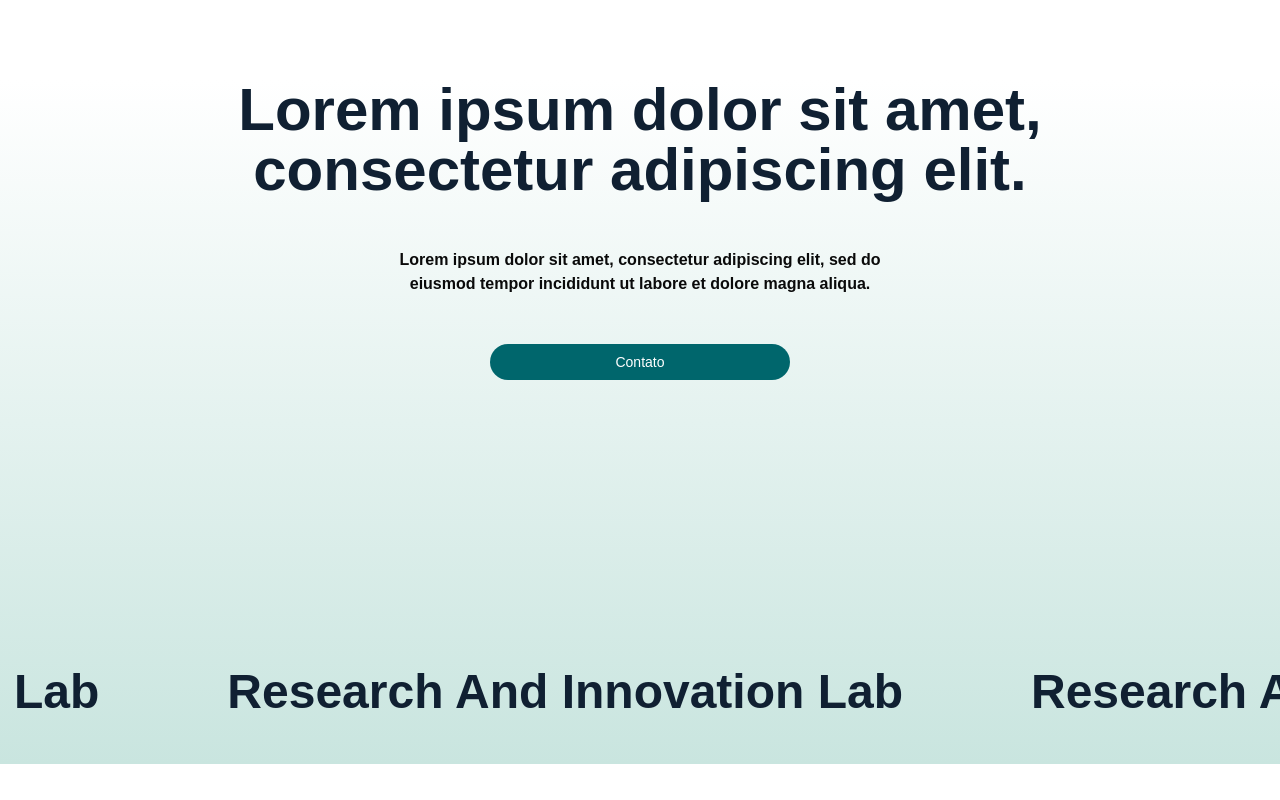
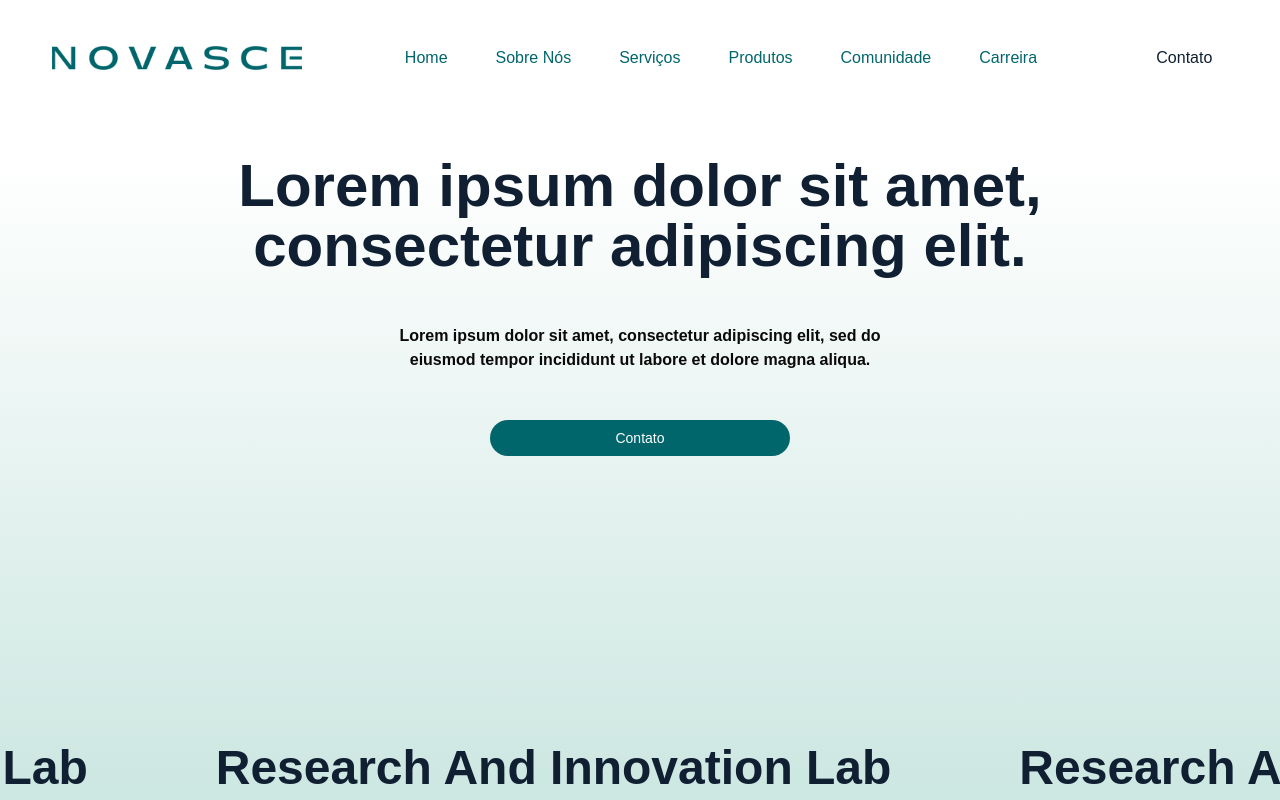
Before and after one commit to DevGustavoGantois/novasce_webiste_v2.0, a Next.js app: page / in a window 1280 px wide. Shown: the top 800 px of the page. Built offline with nearby package versions, Linux system fonts and the light colour scheme.

Commit message:
feat: Creating Navbbar desktop, navbar.tsx

```diff
--- a/src/components/global/navbar.tsx
+++ b/src/components/global/navbar.tsx
@@ -1,7 +1,62 @@
+import Image from "next/image";
+import { Button } from "../ui/button";
+import { NavbarMobile } from "./navbar-mobile";
+import Link from "next/link";
+
 export function Navbar() {
     return (
-        <nav>
-
-        </nav>
+        <header className="max-w-[1440px] mx-auto p-6 lg:p-0 mt-10">
+            <div className="hidden lg:flex justify-around items-center">
+                <div>
+                    <Image src="/NovasceLogo.svg" width={250} height={300} alt="" />
+                </div>
+                <ul className="flex justify-center gap-12">
+                <Link
+            href="#Home"
+            className="relative text-petroleum_green font-medium transition-all duration-500 ease-in-out group">
+            Home
+            <span className="absolute left-0 bottom-0 w-0 h-[2px] bg-petroleum_green transition-all duration-500 ease-in-out group-hover:w-full"></span>
+          </Link>
+          <Link
+            href="#SobreNos"
+            className="relative text-petroleum_green font-medium transition-all duration-500 ease-in-out group">
+            Sobre Nós
+            <span className="absolute left-0 bottom-0 w-0 h-[2px] bg-petroleum_green transition-all duration-500 ease-in-out group-hover:w-full"></span>
+          </Link>
+          <Link
+            href="#Servicos"
+            className="relative text-petroleum_green font-medium transition-all duration-500 ease-in-out group">
+            Serviços
+            <span className="absolute left-0 bottom-0 w-0 h-[2px] bg-petroleum_green transition-all duration-500 ease-in-out group-hover:w-full"></span>
+          </Link>
+          <Link
+            href="#Produtos"
+            className="relative text-petroleum_green font-medium transition-all duration-500 ease-in-out group">
+            Produtos
+            <span className="absolute left-0 bottom-0 w-0 h-[2px] bg-petroleum_green transition-all duration-500 ease-in-out group-hover:w-full"></span>
+          </Link>
+          <Link
+            href="#Comunidade"
+            className="relative text-petroleum_green font-medium transition-all duration-500 ease-in-out group">
+            Comunidade
+            <span className="absolute left-0 bottom-0 w-0 h-[2px] bg-petroleum_green transition-all duration-500 ease-in-out group-hover:w-full"></span>
+          </Link>
+          <Link
+            href="#Carreira"
+            className="relative text-petroleum_green font-medium transition-all duration-500 ease-in-out group">
+            Carreira
+            <span className="absolute left-0 bottom-0 w-0 h-[2px] bg-petroleum_green transition-all duration-500 ease-in-out group-hover:w-full"></span>
+          </Link>
+                </ul>
+                <div>
+                    <Button variant="novasce_outline">
+                        <Link href="#Contato">Contato</Link>
+                    </Button>
+                </div>
+            </div>
+            <div className="flex md:hidden">
+                <NavbarMobile />
+            </div>
+        </header>
     )
 }
--- a/src/components/ui/button.tsx
+++ b/src/components/ui/button.tsx
@@ -23,6 +23,7 @@ const buttonVariants = cva(
         novasce_secondary: 'rounded-full bg-white text-[#00666C] transition-all duration-700 hover:scale-[1.1]',
         novasce_tertiary: 'rounded-3xl uppercase bg-[#00666C] text-white text-md lg:text-2xl font-bold w-[400px] transition-transform duration-500 hover:scale-105 hover:shadow-lg',
         blue_btn_novasce: 'rounded-2xl text-center bg-[#102032] w-[300px] lg:w-[400px] text-white font-medium uppercase text-xl transition-all duration-500 cursor-pointer hover:bg-transparent hover:border-1 hover:border-deep_blue hover:scale-[1.1] hover:shadow-lg',
+        novasce_outline: 'text-deep_blue bg-transparent transition-all duration-700 hover:text-petroleum_green hover:scale-[1.1] text-md '
       },
       size: {
         default: "h-9 px-4 py-2",
```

## What to do
Go through the listing and copy each line with the string "justify".

## Answer to this problem
+            <div className="hidden lg:flex justify-around items-center">
+                <ul className="flex justify-center gap-12">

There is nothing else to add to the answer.